- Westfall, 2000: 4.73 km
- Cherrington, 1969: 5.09 km
- Central peak composition: A (Tompkins & Pieters, 1999)
- Dark spots Maurolycus A and F, see LPOD Whitewashed!
Francesco Maurolico (Franciscus Maurolycus) (September 16, 1494 - July 21, 1575) was an Italian mathematician and astronomer. Throughout his lifetime, he made contributions to the fields of geometry, optics, conics, mechanics, music, and astronomy.
He was the classic Renaissance man. He ran the local mint. He tutored the sons of the aristocracy. He gave lectures at the local (Messina, Italy) university. He corresponded with Clavius and observed what came to be known as Tycho's supernova in Cassiopeia in 1572. He published extensively in math and physics, but also published at least one map and one piece of music. The Galileo Project once again has a good entry on his life, and the Maurolycus wikipedia article lists the following accomplishments and publications:
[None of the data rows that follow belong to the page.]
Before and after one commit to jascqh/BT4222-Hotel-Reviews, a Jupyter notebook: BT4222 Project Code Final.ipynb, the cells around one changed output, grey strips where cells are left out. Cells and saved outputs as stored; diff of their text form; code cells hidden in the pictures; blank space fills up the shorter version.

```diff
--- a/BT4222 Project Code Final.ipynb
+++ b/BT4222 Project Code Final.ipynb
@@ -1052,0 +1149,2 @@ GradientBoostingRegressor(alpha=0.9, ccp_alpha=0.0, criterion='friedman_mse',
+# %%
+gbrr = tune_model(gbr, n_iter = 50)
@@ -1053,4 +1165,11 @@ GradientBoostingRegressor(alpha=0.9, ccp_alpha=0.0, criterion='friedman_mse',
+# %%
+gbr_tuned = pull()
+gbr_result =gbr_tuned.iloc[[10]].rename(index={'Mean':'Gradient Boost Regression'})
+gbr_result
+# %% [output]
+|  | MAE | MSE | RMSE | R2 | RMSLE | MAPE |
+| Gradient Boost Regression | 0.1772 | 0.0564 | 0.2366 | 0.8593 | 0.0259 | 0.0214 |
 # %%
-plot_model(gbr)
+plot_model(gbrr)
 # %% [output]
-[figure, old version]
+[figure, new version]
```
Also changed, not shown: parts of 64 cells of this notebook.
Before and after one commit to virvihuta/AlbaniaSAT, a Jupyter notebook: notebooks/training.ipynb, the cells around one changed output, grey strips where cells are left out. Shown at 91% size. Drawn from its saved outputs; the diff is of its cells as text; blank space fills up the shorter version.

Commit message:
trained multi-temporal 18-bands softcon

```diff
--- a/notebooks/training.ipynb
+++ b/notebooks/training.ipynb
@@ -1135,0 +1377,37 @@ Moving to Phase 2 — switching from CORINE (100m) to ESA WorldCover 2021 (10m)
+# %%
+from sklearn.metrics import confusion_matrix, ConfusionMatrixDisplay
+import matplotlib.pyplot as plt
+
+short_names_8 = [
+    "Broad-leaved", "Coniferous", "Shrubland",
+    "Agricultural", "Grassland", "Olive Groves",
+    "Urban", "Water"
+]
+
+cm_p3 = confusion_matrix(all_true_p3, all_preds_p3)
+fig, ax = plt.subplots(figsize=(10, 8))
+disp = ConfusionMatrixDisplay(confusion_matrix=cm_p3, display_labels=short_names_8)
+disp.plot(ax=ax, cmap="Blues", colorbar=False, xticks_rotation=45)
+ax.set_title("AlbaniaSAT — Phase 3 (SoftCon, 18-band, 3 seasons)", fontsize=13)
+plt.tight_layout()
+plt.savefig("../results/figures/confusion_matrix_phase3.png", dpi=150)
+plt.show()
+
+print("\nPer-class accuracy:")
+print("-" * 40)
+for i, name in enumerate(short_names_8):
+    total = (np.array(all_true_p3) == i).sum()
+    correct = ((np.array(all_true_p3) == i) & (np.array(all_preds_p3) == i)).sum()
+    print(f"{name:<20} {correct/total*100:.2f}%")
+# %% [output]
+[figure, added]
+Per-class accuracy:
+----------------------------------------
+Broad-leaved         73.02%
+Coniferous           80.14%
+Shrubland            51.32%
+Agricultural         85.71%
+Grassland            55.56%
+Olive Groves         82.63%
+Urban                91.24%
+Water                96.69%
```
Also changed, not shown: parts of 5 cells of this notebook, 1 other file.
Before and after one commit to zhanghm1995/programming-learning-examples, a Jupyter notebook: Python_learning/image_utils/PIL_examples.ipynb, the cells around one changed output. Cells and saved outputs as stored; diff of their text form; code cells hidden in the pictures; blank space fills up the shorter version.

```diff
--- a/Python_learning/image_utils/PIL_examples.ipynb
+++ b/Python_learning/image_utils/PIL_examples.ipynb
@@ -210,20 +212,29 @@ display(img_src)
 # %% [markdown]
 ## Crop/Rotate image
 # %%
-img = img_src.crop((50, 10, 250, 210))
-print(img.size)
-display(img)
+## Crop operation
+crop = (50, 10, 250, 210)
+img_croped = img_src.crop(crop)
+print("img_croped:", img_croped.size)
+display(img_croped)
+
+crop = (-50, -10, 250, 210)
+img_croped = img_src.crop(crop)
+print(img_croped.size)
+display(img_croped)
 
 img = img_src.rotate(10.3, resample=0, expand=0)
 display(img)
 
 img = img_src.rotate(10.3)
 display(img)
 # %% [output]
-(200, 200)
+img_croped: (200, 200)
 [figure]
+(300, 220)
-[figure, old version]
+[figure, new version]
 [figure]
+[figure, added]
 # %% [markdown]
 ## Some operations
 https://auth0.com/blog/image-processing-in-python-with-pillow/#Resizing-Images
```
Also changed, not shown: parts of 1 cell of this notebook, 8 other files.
"Maurolico's Photismi de lumine et umbra concerns the refraction of light and attempted to explain the natural phenomenon of the rainbow. It was completed in 1521 but was published posthumously in 1611. He also studied the camera obscura. His Arithmeticorum libri duo (1575) includes the first known proof by mathematical induction. His Opuscola mathematica (1575) attempted to calculate the barycenter of various bodies (pyramid, parabola, etc.) In his Sicanicarum rerum compendium, he presented the history of Sicily . . . Maurolico published a Cosmographia in which he described a methodology for measuring the earth, which was later employed by Jean Picard in measuring the meridian in 1670. Maurolico published an edition of Aristotle's Mechanics, and a work on music. He summarized Ortelius's Theatrum orbis terrarum and also wrote Grammatica rudimenta (1528) and De lineis horariis. He made a map of Sicily, which was published in 1575. Maurolico translated the ancient texts of Theodosius of Bithynia, Menelaus of Alexandria, Autolycus of Pitane, Euclid, Apollonius of Perga and Archimedes."
The Maurolycus Project at an Italian university sponsors electronic versions of Maurolycus' writings, but the English language page seems to be a broken link. They do, however, have an extensive bibliography, mostly in Italian and French, but there are also several English insertions. There is an article in Physics 16 (1974): 149-98 by Paul Rose called "Works of Francesco Maurolico" which might be available via ebsco host or another online catalog of articles. There is also at least one English translation of his work on the physics of optics: The Photismi de Lumine of Maurolycus: A Chapter in Late Midieval Optics, published in 1940 with Maurolycus listed as the author and Henry Crew as translator. It's available in libraries, but is most likely not in print.
Flows and Falling Rock.
More Highland Plutons (dark spots A and F at Maurolycus, photographed during Full Moon)
Whitewashed! (dark spots A and F at Maurolycus)
L45: Region of saturation cratering.